On the other hand, excessive grunting by your dog might mean he has some sorts of discomfort with respiratory illness. While grunting is quite normal in dogs, if your pup does it excessively, it means something is entirely wrong with him.
Why Does My Dog Grunt When I Hug Him
Your dog grunts when he is hugged because he finds hugging to be threatening and uncomfortable. The truth is, most dogs don’t enjoy being hugged. If you pay close attention, you will notice a dog would typically turn its head away and lick its lips while hugging a human.
These are signs he is not enjoying the warm affection you are trying to offer. Instead of hugging your pup, rubbing his back would be enough for him.
Why Does My Dog Grunt When Happy
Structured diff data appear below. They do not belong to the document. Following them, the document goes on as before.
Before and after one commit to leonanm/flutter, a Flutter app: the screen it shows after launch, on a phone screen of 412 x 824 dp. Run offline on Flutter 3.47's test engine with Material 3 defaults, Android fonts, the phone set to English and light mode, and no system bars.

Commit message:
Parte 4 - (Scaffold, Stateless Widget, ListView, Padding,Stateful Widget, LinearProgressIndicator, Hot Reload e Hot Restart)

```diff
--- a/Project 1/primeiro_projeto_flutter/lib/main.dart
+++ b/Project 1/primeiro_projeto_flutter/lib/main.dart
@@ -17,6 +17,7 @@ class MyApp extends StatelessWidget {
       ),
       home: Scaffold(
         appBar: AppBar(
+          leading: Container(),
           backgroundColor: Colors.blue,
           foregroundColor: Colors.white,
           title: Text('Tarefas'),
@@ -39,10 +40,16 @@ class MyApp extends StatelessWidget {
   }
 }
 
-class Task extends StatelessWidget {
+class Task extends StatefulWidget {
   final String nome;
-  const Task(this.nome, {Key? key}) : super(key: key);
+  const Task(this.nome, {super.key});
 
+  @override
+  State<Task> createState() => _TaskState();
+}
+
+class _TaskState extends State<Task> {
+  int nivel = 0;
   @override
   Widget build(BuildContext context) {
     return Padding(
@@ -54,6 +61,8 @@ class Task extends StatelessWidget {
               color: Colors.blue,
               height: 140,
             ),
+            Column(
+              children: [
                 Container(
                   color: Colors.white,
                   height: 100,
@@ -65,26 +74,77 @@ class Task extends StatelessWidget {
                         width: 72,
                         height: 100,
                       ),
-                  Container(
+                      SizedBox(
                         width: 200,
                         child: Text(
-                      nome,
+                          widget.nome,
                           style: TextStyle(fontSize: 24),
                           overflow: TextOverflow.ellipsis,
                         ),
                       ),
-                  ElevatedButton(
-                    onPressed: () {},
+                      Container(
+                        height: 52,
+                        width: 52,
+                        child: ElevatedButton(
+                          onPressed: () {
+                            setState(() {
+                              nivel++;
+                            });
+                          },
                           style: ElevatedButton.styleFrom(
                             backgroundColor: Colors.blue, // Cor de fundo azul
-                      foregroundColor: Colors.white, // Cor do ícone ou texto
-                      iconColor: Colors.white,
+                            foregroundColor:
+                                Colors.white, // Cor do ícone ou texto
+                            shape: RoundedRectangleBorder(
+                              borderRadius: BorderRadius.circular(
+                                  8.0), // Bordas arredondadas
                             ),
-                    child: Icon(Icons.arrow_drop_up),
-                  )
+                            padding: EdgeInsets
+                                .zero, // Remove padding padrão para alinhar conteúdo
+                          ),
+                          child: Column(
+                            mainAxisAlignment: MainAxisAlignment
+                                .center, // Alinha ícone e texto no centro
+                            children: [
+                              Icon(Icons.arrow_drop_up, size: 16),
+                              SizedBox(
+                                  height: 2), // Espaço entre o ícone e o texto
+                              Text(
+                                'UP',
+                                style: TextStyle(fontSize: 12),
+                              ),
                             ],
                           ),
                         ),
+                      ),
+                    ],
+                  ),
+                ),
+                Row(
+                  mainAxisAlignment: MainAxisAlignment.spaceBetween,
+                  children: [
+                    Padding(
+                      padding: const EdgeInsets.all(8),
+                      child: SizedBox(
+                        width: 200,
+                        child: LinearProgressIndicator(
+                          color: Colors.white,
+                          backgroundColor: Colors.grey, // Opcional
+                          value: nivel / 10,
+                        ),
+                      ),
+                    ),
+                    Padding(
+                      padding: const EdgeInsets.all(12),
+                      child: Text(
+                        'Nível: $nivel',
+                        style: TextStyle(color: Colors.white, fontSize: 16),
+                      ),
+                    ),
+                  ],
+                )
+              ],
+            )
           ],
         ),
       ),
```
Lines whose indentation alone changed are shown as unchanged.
Dogs grunt when they are happy because grunting is a way for them to express their joy and happiness. Humans make noises when they are happy; dogs likewise do the same. Unfortunately, we can’t fully understand the language of our canine friends.
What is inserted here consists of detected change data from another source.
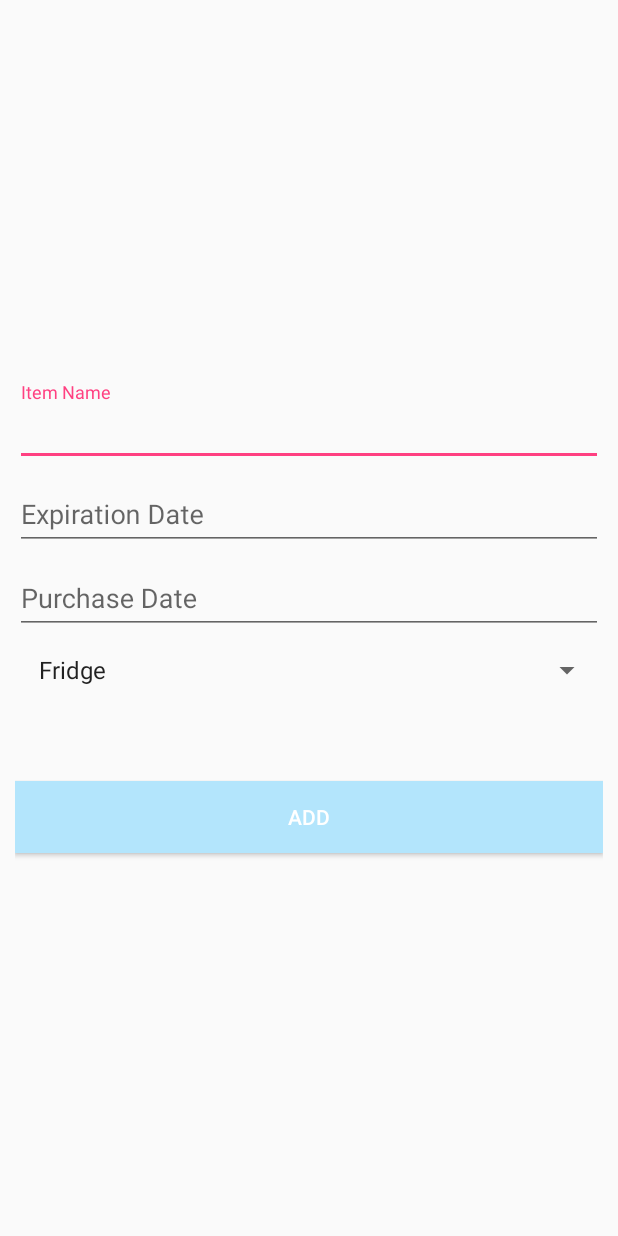
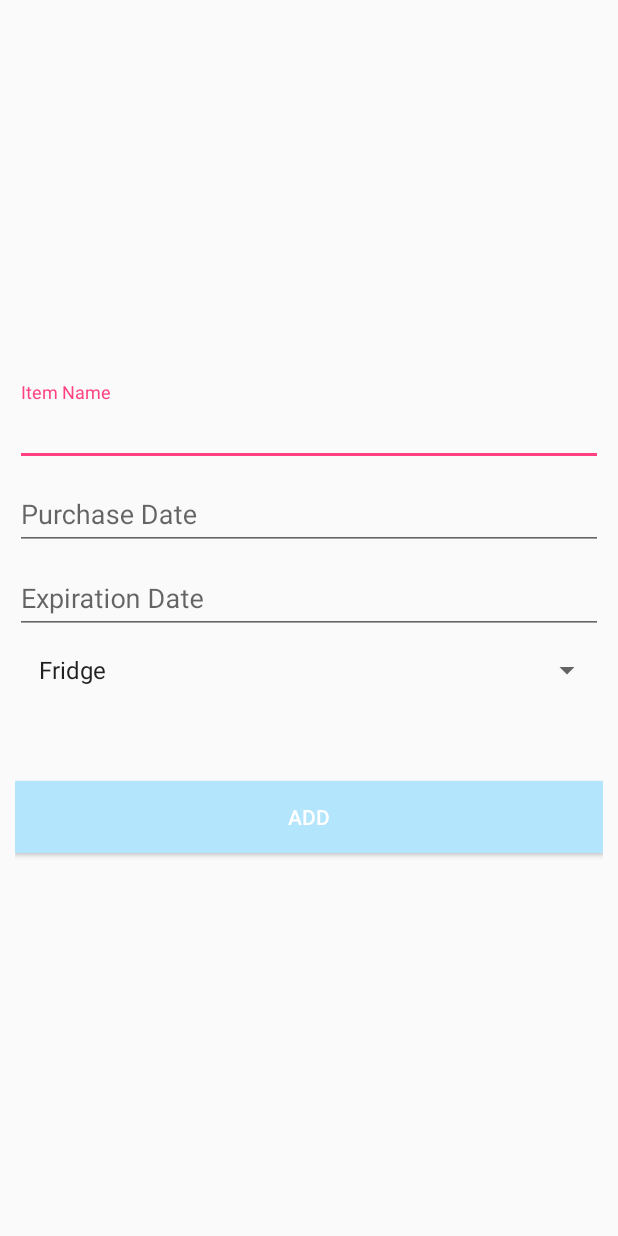
Before and after one commit to younghuang97/Expired, an Android app: the AddActivity screen opened directly, with no data from a screen before it, after a tap on "ADD", on a phone screen of 412 x 824 dp. Run offline under Robolectric (Android 15) with nearby library versions, the phone set to English and light mode, and no system bars.

Commit message:
Minor bug fixes and visual improvements.

```diff
--- a/main/app/src/main/java/com/example/thele/expired/AddActivity.java
+++ b/main/app/src/main/java/com/example/thele/expired/AddActivity.java
@@ -4,6 +4,7 @@ import android.app.DatePickerDialog;
 import android.support.v7.app.AppCompatActivity;
 import android.os.Bundle;
 import android.util.Log;
+import android.view.Gravity;
 import android.view.MotionEvent;
 import android.view.View;
 import android.widget.ArrayAdapter;
@@ -125,7 +126,7 @@ public class AddActivity extends AppCompatActivity {
 
         if (itemName.length() == 0) {
             //Display a toast or something "Please enter item name."
-            Toast toast = Toast.makeText(this, "1", Toast.LENGTH_SHORT);
+            Toast toast = Toast.makeText(this, "Please enter item name.", Toast.LENGTH_SHORT);
             toast.show();
         }
         else if (purDate.length() == 0)
@@ -157,7 +158,9 @@ public class AddActivity extends AppCompatActivity {
             } else {
                 Fridge.getFridge().writeList(AddActivity.this);
                 Toast toast = Toast.makeText(this, itemName + " has been added. Set to expire on " + expDate, Toast.LENGTH_SHORT);
+                toast.setGravity(Gravity.CENTER, 0, 0);
                 toast.show();
+                finish();
             }
         }
     }
--- a/main/app/src/main/res/layout/activity_add.xml
+++ b/main/app/src/main/res/layout/activity_add.xml
@@ -17,7 +17,22 @@
             android:layout_width="match_parent"
             android:layout_height="wrap_content"
             android:hint="@string/item_name"
-            android:inputType="text|textAutoComplete" />
+            android:inputType="text|textAutoComplete"
+            android:maxLines="1" />
+
+    </android.support.design.widget.TextInputLayout>
+
+    <android.support.design.widget.TextInputLayout
+        android:layout_width="match_parent"
+        android:layout_height="wrap_content">
+
+        <android.support.design.widget.TextInputEditText
+            android:id="@+id/purDateField"
+            android:layout_width="match_parent"
+            android:layout_height="wrap_content"
+            android:hint="@string/purchase_date"
+            android:inputType="none"
+            android:maxLines="1" />
 
     </android.support.design.widget.TextInputLayout>
 
@@ -30,20 +45,8 @@
             android:layout_width="match_parent"
             android:layout_height="wrap_content"
             android:hint="@string/expiration_date"
-            android:inputType="none" />
-
-    </android.support.design.widget.TextInputLayout>
-
-    <android.support.design.widget.TextInputLayout
-        android:layout_width="match_parent"
-        android:layout_height="wrap_content">
-
-        <android.support.design.widget.TextInputEditText
-            android:id="@+id/purDateField"
-            android:layout_width="match_parent"
-            android:layout_height="wrap_content"
-            android:hint="@string/purchase_date"
-            android:inputType="none" />
+            android:inputType="none"
+            android:maxLines="1" />
 
     </android.support.design.widget.TextInputLayout>
 
--- a/main/app/src/main/res/layout/activity_main.xml
+++ b/main/app/src/main/res/layout/activity_main.xml
@@ -17,7 +17,7 @@
         android:layout_alignParentBottom="true"
         android:layout_alignParentEnd="true"
         android:layout_alignParentRight="true"
-        android:layout_marginBottom="61dp"
+        android:layout_marginBottom="55dp"
         android:layout_marginEnd="50dp"
         android:layout_marginRight="50dp"
         android:onClick="goToGetActivity"
```
Also changed, not shown: main/app/src/main/res/layout/dialog_edititem.xml (+6 -3 lines), 2 other files.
What Does It Mean When A Dog Snorts Repeatedly
When a dog snorts repeatedly, it may be an indication of a severe sinus or viral infection. When a dog snorts occasionally, it is usually nothing serious. But when it becomes a regular thing for your pup, it may be time to pay a visit to your vet.
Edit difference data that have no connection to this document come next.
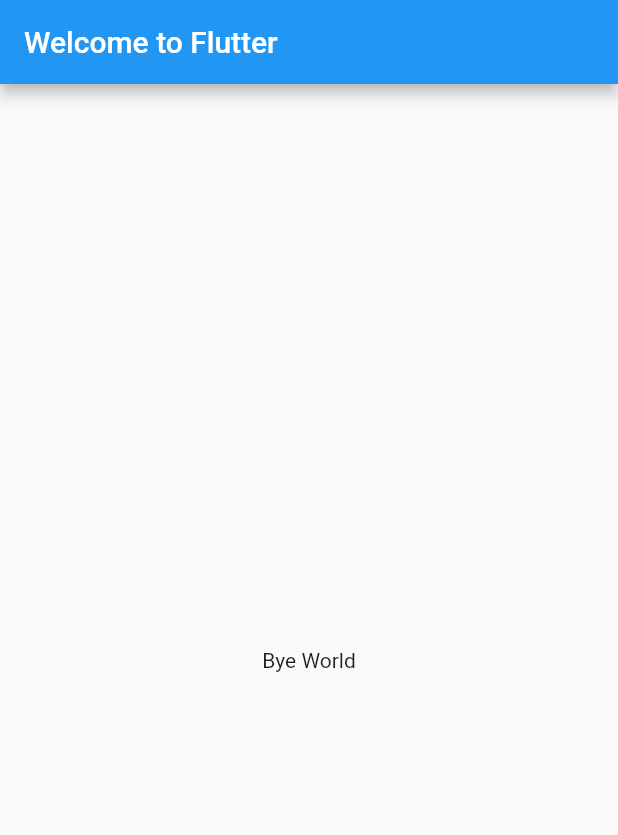
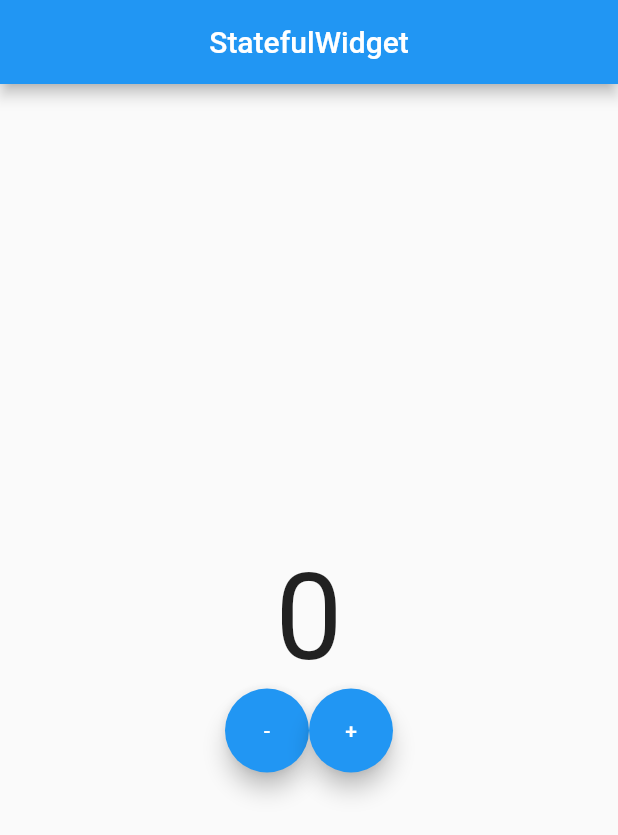
Before and after one commit to InsanePhin/insanephin.github.io, a Flutter app: the screen it shows after launch, on a phone screen of 412 x 824 dp. Shown: the top 835 px of the screen. Run offline on Flutter 3.47's test engine with Material 2 defaults, Android fonts, the phone set to English and light mode, and no system bars.

Commit message:
different counter

```diff
--- a/lib/main.dart
+++ b/lib/main.dart
@@ -1,18 +1,56 @@
 import 'package:flutter/material.dart';
 
-void main() => runApp(MyApp());
+void main() {
+  runApp(MyApp());
+}
 
-class MyApp extends StatelessWidget {
+class MyApp extends StatefulWidget {
+  @override
+  _MyAppState createState() => _MyAppState();
+}
+
+class _MyAppState extends State<MyApp> {
+  int count = 0;
+
   @override
   Widget build(BuildContext context) {
     return MaterialApp(
-      title: 'Welcome to Flutter',
+      debugShowCheckedModeBanner: false,
+      title: 'StatefulWidget',
+
       home: Scaffold(
         appBar: AppBar(
-          title: const Text('Welcome to Flutter'),
+          title: Text("StatefulWidget"),
+          centerTitle: true,
         ),
-        body: const Center(
-          child: Text('Bye World'),
+
+        body: Column(
+          mainAxisAlignment: MainAxisAlignment.center,
+          children: [
+            Text(
+              "$count",
+              style: TextStyle(fontSize: 80),
+            ),
+            Row(
+              mainAxisAlignment: MainAxisAlignment.center,
+              children: [
+                FloatingActionButton(
+                    onPressed: () {
+                      setState(() {
+                        count--;
+                      });
+                    },
+                    child: Text('-')),
+                FloatingActionButton(
+                    onPressed: () {
+                      setState(() {
+                        count++;
+                      });
+                    },
+                    child: Text('+'))
+              ],
+            )
+          ],
         ),
       ),
     );
```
Why Does My Dog Snort Like He Can’t Breathe
Your dog does this because dirt and particles are irritating the throat and causing obstruction to the flow of air. If this condition becomes chronic in your pup, it may be a sign your dog is suffering from allergies, infection, sinusitis, and nasal mites. When you observe any of these signs, do not delay in visiting your vet.
How Do I Get My Dog To Stop Reverse Sneezing
One of the effective ways to stop reverse sneezing is to massage the throat of your pup and gently hold his nostrils in a closed position for a second or two. Another proven method is to blow a puff of air into your dog’s face. This helps in breaking the cycle of repetitive inhalation that is associated with reverse sneezing.
If you own a dog, you would know an episode of reverse sneezing can be scary; you might start to think your dog is unable to breathe or in grave danger.
Reverse sneezing is also known as inspiratory paroxysmal respiration. It is caused by spasms occurring at the back of the throats of dogs. However, reverse sneezing in dogs usually doesn’t require any treatment.
Snorting is another awkward noise that dogs commonly make. Snorting most times happens when something is obstructing the nasal passage of your pup as a result of infection, inhaled particles, or mass. If the snorting doesn’t stop within a short period, a visit to the vet will become necessary.
If your dog is snorting and you observe that his eyes are soggy at the same time, allergens might be the cause of snorting for your dog. Just like humans, dogs are also very sensitive to changes in humidity, temperature, and smoke.
Remember when you’re feeling uncomfortable with the prevailing weather condition; most likely, your dog is also feeling the same way.
If your dog regularly snorts, you should not make it worse as a dog owner by using collars instead of harnesses when walking your dog. Collars tend to put pressure on the neck of dogs which tends to worsen snorting.